08 January 2008

Daily Life: Shop Till You Drop

By Delia DeLeest

Making a quick trip to the grocery store is something we all do on a regular basis without much thought, but it wasn't that long ago when doing your weekly shopping was a bit more of a challenge.

Before Piggly Wiggly changed the way America shopped, a housewife made a trip to the dry goods store, the butcher, maybe a couple of fruit and vegetable vendors, among others before they had the food their families needed for the week. They would give their list to the person behind the counter, who would rush back and forth, filling their order. The new convenience foods of the twentieth century would change all that.

Piggly Wiggly opened in 1916 and became America's first true self-service grocery store. Customers were no longer at the mercy of less than ambitious store clerks or questionable products and weighing practices. Instead of waiting in line for their turn to have a clerk assist them, they could grab a basket, pick up everything they needed at their own pace, go through the new-fangled check-out lines and be back at home in no time.

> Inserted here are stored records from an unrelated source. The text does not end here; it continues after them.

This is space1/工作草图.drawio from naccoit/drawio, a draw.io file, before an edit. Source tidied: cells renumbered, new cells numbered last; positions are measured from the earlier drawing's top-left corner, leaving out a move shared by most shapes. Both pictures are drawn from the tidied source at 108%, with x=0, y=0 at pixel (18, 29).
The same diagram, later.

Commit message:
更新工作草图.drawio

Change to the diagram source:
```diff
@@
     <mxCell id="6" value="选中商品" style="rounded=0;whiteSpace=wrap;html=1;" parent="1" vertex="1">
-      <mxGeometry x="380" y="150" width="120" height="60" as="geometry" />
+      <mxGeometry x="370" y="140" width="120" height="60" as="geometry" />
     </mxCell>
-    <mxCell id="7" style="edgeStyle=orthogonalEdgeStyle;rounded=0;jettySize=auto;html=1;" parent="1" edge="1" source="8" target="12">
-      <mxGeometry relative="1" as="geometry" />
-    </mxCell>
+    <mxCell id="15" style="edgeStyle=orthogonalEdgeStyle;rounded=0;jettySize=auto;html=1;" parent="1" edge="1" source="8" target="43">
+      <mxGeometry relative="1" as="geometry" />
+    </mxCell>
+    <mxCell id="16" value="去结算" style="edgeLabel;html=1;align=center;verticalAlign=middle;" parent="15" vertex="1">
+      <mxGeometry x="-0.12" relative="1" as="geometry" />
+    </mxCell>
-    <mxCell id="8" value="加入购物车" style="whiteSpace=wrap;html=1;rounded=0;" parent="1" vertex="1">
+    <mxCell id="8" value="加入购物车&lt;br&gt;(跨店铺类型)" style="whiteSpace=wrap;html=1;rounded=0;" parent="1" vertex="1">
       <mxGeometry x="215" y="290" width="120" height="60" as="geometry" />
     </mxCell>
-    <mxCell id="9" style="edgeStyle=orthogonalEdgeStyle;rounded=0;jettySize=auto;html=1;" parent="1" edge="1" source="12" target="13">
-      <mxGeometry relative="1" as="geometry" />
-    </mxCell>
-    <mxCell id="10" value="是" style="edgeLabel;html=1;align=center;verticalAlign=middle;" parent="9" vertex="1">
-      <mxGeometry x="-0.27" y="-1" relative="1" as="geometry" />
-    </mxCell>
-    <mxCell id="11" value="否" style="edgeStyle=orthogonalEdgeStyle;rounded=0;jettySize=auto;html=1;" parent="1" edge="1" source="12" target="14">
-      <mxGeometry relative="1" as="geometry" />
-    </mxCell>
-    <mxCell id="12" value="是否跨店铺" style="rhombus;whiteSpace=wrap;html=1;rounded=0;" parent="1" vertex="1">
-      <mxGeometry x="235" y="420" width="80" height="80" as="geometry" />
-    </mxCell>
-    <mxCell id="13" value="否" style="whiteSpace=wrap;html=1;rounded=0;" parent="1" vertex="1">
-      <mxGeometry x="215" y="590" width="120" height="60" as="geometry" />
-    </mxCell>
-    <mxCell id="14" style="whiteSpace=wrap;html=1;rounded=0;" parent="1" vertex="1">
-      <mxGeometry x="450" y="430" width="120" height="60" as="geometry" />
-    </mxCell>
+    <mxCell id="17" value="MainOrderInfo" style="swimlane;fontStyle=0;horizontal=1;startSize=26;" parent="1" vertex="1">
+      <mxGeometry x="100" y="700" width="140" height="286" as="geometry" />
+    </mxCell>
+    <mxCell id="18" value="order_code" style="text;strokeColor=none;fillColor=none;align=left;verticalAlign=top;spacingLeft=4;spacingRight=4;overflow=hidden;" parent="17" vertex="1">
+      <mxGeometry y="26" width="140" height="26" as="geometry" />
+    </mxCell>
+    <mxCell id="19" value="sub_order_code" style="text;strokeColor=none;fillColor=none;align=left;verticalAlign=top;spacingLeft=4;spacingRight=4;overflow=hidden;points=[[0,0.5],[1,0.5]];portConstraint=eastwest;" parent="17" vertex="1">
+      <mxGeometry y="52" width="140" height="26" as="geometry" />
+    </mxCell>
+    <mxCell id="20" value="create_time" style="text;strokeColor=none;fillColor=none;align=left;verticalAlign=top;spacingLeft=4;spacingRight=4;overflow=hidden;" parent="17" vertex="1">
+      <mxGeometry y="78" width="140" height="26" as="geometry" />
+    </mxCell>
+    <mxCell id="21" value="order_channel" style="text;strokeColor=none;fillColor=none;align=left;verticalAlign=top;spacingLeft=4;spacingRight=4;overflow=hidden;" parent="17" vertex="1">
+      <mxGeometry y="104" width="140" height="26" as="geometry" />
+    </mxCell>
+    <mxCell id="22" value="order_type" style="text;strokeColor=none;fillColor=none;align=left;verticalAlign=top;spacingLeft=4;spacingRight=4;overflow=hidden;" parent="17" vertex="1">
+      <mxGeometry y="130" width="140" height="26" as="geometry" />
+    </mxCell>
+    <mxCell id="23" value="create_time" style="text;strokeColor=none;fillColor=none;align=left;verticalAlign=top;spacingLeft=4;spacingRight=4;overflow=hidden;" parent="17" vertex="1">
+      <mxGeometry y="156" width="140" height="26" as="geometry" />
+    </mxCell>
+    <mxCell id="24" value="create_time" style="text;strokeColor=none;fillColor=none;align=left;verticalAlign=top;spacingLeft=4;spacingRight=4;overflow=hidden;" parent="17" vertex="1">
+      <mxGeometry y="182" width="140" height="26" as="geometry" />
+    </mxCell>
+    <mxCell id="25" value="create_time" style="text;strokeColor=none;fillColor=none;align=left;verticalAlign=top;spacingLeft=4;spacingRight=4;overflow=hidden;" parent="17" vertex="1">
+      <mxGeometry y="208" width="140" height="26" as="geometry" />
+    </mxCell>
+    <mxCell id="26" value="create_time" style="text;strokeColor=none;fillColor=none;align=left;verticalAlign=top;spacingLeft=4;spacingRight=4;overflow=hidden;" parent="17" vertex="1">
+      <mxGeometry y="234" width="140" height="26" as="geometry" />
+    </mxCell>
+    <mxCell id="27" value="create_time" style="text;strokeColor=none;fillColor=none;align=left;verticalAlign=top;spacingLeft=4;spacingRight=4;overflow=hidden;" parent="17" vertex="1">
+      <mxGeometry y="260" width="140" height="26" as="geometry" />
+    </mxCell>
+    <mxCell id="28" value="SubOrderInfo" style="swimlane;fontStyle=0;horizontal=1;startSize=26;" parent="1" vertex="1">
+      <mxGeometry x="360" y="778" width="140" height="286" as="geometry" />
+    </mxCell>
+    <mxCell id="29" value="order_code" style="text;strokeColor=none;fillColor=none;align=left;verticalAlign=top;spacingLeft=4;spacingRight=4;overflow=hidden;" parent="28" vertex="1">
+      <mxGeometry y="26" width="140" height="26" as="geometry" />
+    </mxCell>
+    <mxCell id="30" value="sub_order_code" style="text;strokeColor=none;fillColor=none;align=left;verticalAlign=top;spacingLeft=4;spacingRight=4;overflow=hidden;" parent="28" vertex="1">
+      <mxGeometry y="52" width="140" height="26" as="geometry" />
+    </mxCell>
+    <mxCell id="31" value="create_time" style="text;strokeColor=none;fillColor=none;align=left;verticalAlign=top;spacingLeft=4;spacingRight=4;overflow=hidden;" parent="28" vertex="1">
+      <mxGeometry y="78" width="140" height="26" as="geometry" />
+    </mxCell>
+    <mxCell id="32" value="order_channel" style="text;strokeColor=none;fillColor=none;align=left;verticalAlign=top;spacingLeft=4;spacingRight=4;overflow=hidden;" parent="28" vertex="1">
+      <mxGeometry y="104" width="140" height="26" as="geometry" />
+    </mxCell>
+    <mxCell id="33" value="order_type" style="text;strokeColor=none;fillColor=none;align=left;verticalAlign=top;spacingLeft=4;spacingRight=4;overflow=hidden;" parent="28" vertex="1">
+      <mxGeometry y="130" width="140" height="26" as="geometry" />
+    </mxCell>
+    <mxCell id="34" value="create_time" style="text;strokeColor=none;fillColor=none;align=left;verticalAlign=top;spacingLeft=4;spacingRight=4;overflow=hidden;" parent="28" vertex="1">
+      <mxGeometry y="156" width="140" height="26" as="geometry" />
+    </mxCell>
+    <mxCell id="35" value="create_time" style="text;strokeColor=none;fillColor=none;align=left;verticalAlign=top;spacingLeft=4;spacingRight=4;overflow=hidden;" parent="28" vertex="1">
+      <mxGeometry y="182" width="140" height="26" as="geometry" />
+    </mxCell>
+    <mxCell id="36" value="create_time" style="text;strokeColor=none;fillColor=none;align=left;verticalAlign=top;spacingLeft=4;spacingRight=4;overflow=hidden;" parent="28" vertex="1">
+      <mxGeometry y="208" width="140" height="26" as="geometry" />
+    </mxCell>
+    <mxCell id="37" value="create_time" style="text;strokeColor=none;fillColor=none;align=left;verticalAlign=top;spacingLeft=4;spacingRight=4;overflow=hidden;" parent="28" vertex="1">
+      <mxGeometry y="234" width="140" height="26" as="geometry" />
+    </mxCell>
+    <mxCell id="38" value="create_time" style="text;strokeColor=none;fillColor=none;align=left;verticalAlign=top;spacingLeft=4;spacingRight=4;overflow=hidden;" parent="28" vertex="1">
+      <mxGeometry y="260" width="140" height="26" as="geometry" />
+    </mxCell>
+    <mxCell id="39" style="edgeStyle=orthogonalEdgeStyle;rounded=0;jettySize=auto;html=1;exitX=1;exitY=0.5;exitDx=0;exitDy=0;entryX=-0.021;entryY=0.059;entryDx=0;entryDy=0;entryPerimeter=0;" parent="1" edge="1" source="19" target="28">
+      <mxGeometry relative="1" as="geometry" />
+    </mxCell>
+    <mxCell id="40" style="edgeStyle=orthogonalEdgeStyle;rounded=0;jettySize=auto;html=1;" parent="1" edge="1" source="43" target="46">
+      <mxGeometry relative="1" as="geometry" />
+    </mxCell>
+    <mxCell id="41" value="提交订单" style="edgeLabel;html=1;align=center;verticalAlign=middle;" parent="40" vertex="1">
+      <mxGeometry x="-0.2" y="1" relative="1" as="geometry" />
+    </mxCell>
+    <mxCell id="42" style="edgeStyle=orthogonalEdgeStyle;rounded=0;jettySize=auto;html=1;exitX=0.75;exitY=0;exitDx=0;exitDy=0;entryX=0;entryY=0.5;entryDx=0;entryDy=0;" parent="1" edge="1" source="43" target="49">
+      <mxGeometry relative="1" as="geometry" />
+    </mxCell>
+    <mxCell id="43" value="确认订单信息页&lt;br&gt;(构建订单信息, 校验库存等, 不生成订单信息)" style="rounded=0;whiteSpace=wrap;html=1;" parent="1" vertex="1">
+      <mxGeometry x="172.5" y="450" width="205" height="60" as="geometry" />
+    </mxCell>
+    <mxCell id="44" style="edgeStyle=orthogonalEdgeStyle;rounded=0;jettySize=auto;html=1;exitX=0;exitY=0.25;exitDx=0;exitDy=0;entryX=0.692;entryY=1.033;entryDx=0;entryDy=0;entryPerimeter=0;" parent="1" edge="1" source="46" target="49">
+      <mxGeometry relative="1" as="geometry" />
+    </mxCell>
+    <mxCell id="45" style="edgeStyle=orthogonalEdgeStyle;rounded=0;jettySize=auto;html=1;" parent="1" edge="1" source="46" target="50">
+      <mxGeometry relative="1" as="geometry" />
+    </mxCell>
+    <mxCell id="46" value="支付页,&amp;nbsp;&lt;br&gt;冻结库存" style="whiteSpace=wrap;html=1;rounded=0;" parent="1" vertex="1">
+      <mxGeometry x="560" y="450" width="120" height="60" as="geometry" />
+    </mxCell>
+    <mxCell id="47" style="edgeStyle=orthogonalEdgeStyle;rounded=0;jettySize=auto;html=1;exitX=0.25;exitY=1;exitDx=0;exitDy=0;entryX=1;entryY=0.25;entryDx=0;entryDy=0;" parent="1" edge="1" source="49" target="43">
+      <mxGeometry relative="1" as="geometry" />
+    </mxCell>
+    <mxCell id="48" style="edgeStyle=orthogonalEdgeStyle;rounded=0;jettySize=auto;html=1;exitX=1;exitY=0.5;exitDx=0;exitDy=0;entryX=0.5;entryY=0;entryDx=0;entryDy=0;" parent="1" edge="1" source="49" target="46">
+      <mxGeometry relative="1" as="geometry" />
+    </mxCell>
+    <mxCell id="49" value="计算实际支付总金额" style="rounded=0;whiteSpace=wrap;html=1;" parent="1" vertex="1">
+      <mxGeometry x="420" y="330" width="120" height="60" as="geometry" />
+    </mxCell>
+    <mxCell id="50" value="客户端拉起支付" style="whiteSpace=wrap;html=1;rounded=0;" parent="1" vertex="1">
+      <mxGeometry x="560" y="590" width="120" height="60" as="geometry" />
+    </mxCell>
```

In the past, the customer was at the mercy of the store owner. Dishonest practices such as adding chalk or other substances into flour, old milk or eggs and other types of food tampering were common. But with the development of Campbell's soup in 1897, Bird's Eye frozen foods in the 1920s, and various pre-packaged breakfast cereals during that same period, customers were assured of consistent quality and ease in preparation.

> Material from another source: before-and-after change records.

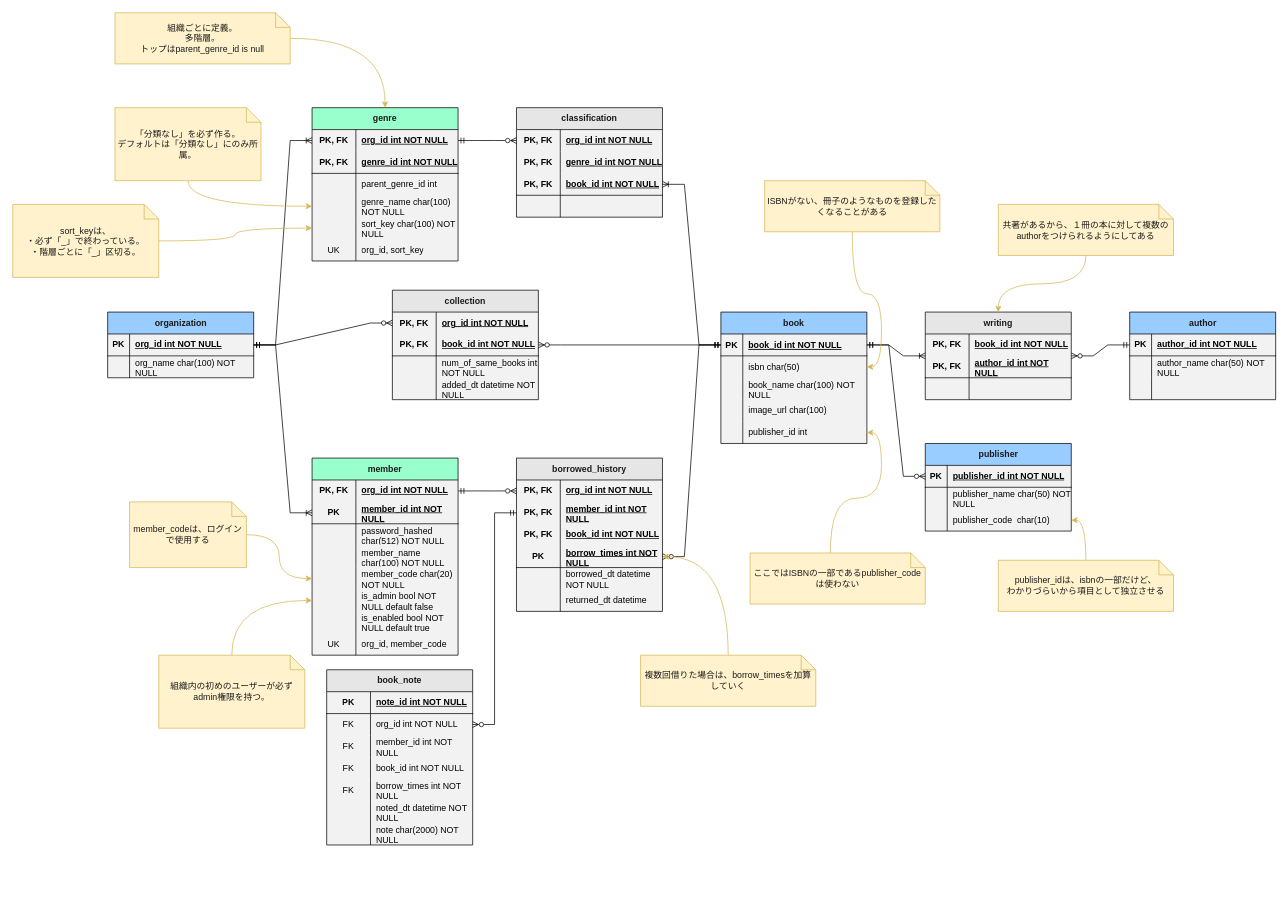
yo16/bookshelf_2023 keeps this draw.io diagram as doc/er_diagram.drawio. Above is the earlier version. Source tidied: cells renumbered, new cells numbered last; positions are measured from the earlier drawing's top-left corner, leaving out a move shared by most shapes. Both pictures are drawn from the tidied source at 73%, with x=0, y=0 at pixel (12, 12).
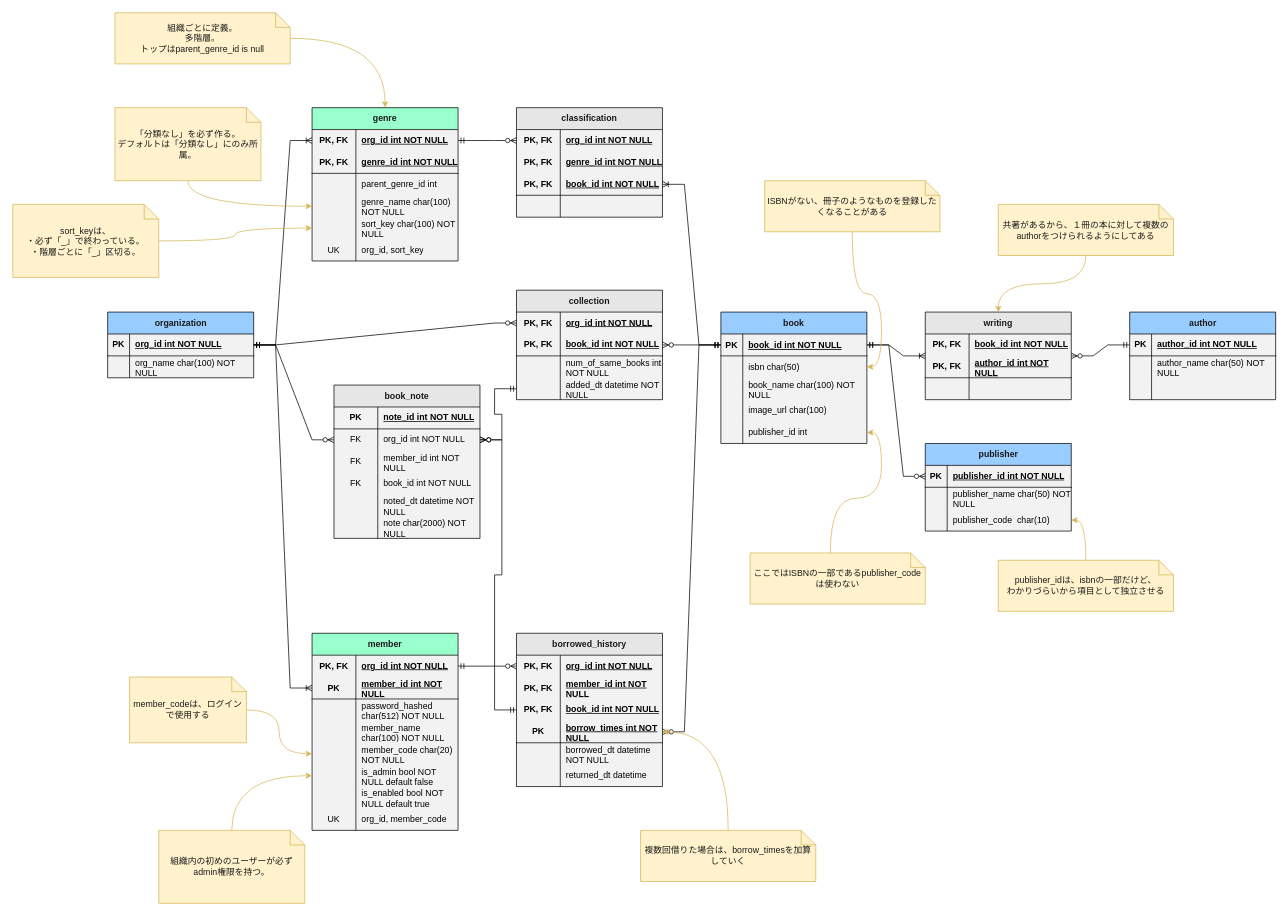
The same diagram, later.

Unchanged cells that the change refers to:
```xml
<mxCell id="52" style="shape=tableRow;horizontal=0;startSize=0;swimlaneHead=0;swimlaneBody=0;fillColor=none;points=[[0,0.5],[1,0.5]];portConstraint=eastwest;top=0;left=0;right=0;bottom=1;" parent="51" vertex="1">
  <mxGeometry y="30" width="200" height="30" as="geometry" />
</mxCell>
<mxCell id="68" style="shape=tableRow;horizontal=0;startSize=0;swimlaneHead=0;swimlaneBody=0;fillColor=none;points=[[0,0.5],[1,0.5]];portConstraint=eastwest;top=0;left=0;right=0;bottom=0;html=1;" parent="58" vertex="1">
  <mxGeometry y="120" width="200" height="30" as="geometry" />
</mxCell>
<mxCell id="78" style="shape=tableRow;horizontal=0;startSize=0;swimlaneHead=0;swimlaneBody=0;fillColor=none;points=[[0,0.5],[1,0.5]];portConstraint=eastwest;top=0;left=0;right=0;bottom=0;html=1;" parent="74" vertex="1">
  <mxGeometry y="60" width="200" height="30" as="geometry" />
</mxCell>
<mxCell id="179" style="shape=tableRow;horizontal=0;startSize=0;swimlaneHead=0;swimlaneBody=0;fillColor=none;points=[[0,0.5],[1,0.5]];portConstraint=eastwest;top=0;left=0;right=0;bottom=0;html=1;" parent="175" vertex="1">
  <mxGeometry y="60" width="200" height="30" as="geometry" />
</mxCell>
```

What changed in the source:
```diff
@@
     <mxCell id="58" value="collection" style="shape=table;startSize=30;childLayout=tableLayout;rowLines=0;fontStyle=1;align=center;html=1;whiteSpace=wrap;labelBackgroundColor=none;swimlaneFillColor=#F2F2F2;fillColor=#E6E6E6;fontColor=#1A1A1A;" parent="1" vertex="1">
-      <mxGeometry x="520" y="380" width="200" height="150" as="geometry" />
+      <mxGeometry x="690" y="380" width="200" height="150" as="geometry" />
     </mxCell>
@@
     <mxCell id="74" value="borrowed_history" style="shape=table;startSize=30;childLayout=tableLayout;rowLines=0;fontStyle=1;align=center;html=1;whiteSpace=wrap;labelBackgroundColor=none;swimlaneFillColor=#F2F2F2;fillColor=#E6E6E6;fontColor=#1A1A1A;" parent="1" vertex="1">
-      <mxGeometry x="690" y="610" width="200" height="210" as="geometry" />
+      <mxGeometry x="690" y="850" width="200" height="210" as="geometry" />
     </mxCell>
@@
     <mxCell id="132" value="複数回借りた場合は、borrow_timesを加算していく" style="shape=note;size=20;whiteSpace=wrap;html=1;fillColor=#fff2cc;strokeColor=#d6b656;fontColor=#1A1A1A;" parent="1" vertex="1">
-      <mxGeometry x="860" y="880" width="240" height="70" as="geometry" />
+      <mxGeometry x="860" y="1120" width="240" height="70" as="geometry" />
     </mxCell>
@@
     <mxCell id="142" value="member" style="shape=table;startSize=30;childLayout=tableLayout;rowLines=0;fontStyle=1;align=center;html=1;whiteSpace=wrap;fillColor=#99FFCC;fontColor=#1A1A1A;labelBackgroundColor=none;swimlaneFillColor=#F2F2F2;" parent="1" vertex="1">
-      <mxGeometry x="410" y="610" width="200" height="270" as="geometry" />
+      <mxGeometry x="410" y="850" width="200" height="270" as="geometry" />
     </mxCell>
@@
     <mxCell id="168" value="組織内の初めのユーザーが必ずadmin権限を持つ。" style="shape=note;size=20;whiteSpace=wrap;html=1;fillColor=#fff2cc;strokeColor=#d6b656;fontColor=#1A1A1A;" parent="1" vertex="1">
-      <mxGeometry x="200" y="880" width="200" height="100" as="geometry" />
+      <mxGeometry x="200" y="1120" width="200" height="100" as="geometry" />
     </mxCell>
     <mxCell id="169" value="member_codeは、ログインで使用する" style="shape=note;size=20;whiteSpace=wrap;html=1;fillColor=#fff2cc;strokeColor=#d6b656;fontColor=#1A1A1A;" parent="1" vertex="1">
-      <mxGeometry x="160" y="670" width="160" height="90" as="geometry" />
+      <mxGeometry x="160" y="910" width="160" height="90" as="geometry" />
     </mxCell>
@@
     <mxCell id="175" value="book_note" style="shape=table;startSize=30;childLayout=tableLayout;rowLines=0;fontStyle=1;align=center;html=1;whiteSpace=wrap;labelBackgroundColor=none;swimlaneFillColor=#F2F2F2;fillColor=#E6E6E6;fontColor=#1A1A1A;" parent="1" vertex="1">
-      <mxGeometry x="430" y="900" width="200" height="240" as="geometry" />
+      <mxGeometry x="440" y="510" width="200" height="210" as="geometry" />
     </mxCell>
@@
-    <mxCell id="188" style="shape=tableRow;horizontal=0;startSize=0;swimlaneHead=0;swimlaneBody=0;fillColor=none;top=0;left=0;right=0;bottom=0;html=1;" parent="175" vertex="1">
-      <mxGeometry y="150" width="200" height="30" as="geometry" />
-    </mxCell>
-    <mxCell id="189" value="FK" style="shape=partialRectangle;fillColor=none;top=0;left=0;bottom=0;right=0;overflow=hidden;html=1;whiteSpace=wrap;" parent="188" vertex="1">
-      <mxGeometry width="60" height="30" as="geometry" />
-    </mxCell>
-    <mxCell id="190" value="borrow_times int NOT NULL" style="shape=partialRectangle;fillColor=none;top=0;left=0;bottom=0;right=0;align=left;spacingLeft=6;overflow=hidden;html=1;whiteSpace=wrap;" parent="188" vertex="1">
-      <mxGeometry x="60" width="140" height="30" as="geometry" />
-    </mxCell>
     <mxCell id="191" style="shape=tableRow;horizontal=0;startSize=0;swimlaneHead=0;swimlaneBody=0;fillColor=none;top=0;left=0;right=0;bottom=0;html=1;" parent="175" vertex="1">
-      <mxGeometry y="180" width="200" height="30" as="geometry" />
+      <mxGeometry y="150" width="200" height="30" as="geometry" />
     </mxCell>
@@
     <mxCell id="194" style="shape=tableRow;horizontal=0;startSize=0;swimlaneHead=0;swimlaneBody=0;fillColor=none;top=0;left=0;right=0;bottom=0;html=1;" parent="175" vertex="1">
-      <mxGeometry y="210" width="200" height="30" as="geometry" />
+      <mxGeometry y="180" width="200" height="30" as="geometry" />
     </mxCell>
@@
-    <mxCell id="197" style="edgeStyle=entityRelationEdgeStyle;fontSize=12;html=1;endArrow=ERzeroToMany;startArrow=ERmandOne;rounded=0;endFill=0;exitX=0;exitY=0.5;exitDx=0;exitDy=0;" parent="1" edge="1" source="78" target="179">
+    <mxCell id="197" style="edgeStyle=entityRelationEdgeStyle;fontSize=12;html=1;endArrow=ERzeroToMany;startArrow=ERmandOne;rounded=0;endFill=0;" parent="1" edge="1" source="74" target="179">
       <mxGeometry relative="1" as="geometry" />
     </mxCell>
+    <mxCell id="198" style="edgeStyle=entityRelationEdgeStyle;fontSize=12;html=1;endArrow=ERzeroToMany;startArrow=ERmandOne;rounded=0;endFill=0;" parent="1" edge="1" source="68" target="179">
+      <mxGeometry relative="1" as="geometry" />
+    </mxCell>
+    <mxCell id="199" style="edgeStyle=entityRelationEdgeStyle;fontSize=12;html=1;endArrow=ERzeroToMany;startArrow=ERmandOne;rounded=0;" parent="1" edge="1" source="52" target="179">
+      <mxGeometry relative="1" as="geometry" />
+    </mxCell>
```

The time they saved in shopping and meal preparation, as well as other time-saving inventions like the vacuum cleaner and electric washing machines, gave the average women in the early 1900s free time known before to only the higher classes. In a roundabout way, these innovations brought about the emergence of such new activities as Mahjong and crossword puzzles.

A new, more efficient era had begun.